#### Your goal
Copy every line of the records below that holds the word "https".
::: Data under study
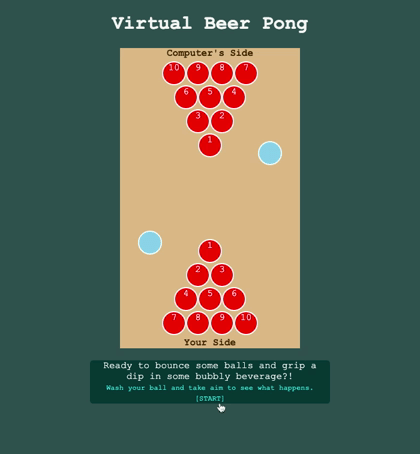
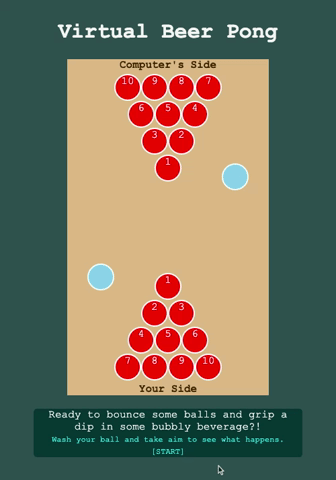
adds media query styles for beerpong

diff --git a/projects.html b/projects.html
@@ -57,7 +57,7 @@
           <div class="bpImages">
             <!-- <img class="bpImg" src="./images/projects/beerpong-preview.png"  alt="Preview of Beerpong Game"> -->
             <img class="bpStatic" src="./images/projects/VirtualBeerPong.png">
-            <img class="bpGif" src="https://i.imgur.com/TJBVUH5.gif">
+            <img class="bpGif" src="https://i.imgur.com/yZ7NlNM.gif">
           </div>
           <div class="bpLabel ubuntu">hover for animation</div>
         </div>

diff --git a/styles/style.css b/styles/style.css
@@ -845,9 +845,6 @@ span.credit-text{
     width: 400px;
     padding: 3%;
   }
-  /* .bpStatic, .bpGif{
-
-  } */
 
 }
 
@@ -895,6 +892,9 @@ span.credit-text{
   .colStatic, .colGif{
     width: 300px;
   }
+    .bpStatic, .bpGif{
+    width: 250px;
+  }
 }
 
 @media screen and (max-width: 415px){
@@ -906,6 +906,9 @@ span.credit-text{
   }
   .asddcLabel{
     font-size:  .8rem;
+  }
+  .bpStatic, .bpGif{
+    width: 200px;
   }
 }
::::::
#### Reply
-            <img class="bpGif" src="https://i.imgur.com/TJBVUH5.gif">
+            <img class="bpGif" src="https://i.imgur.com/yZ7NlNM.gif">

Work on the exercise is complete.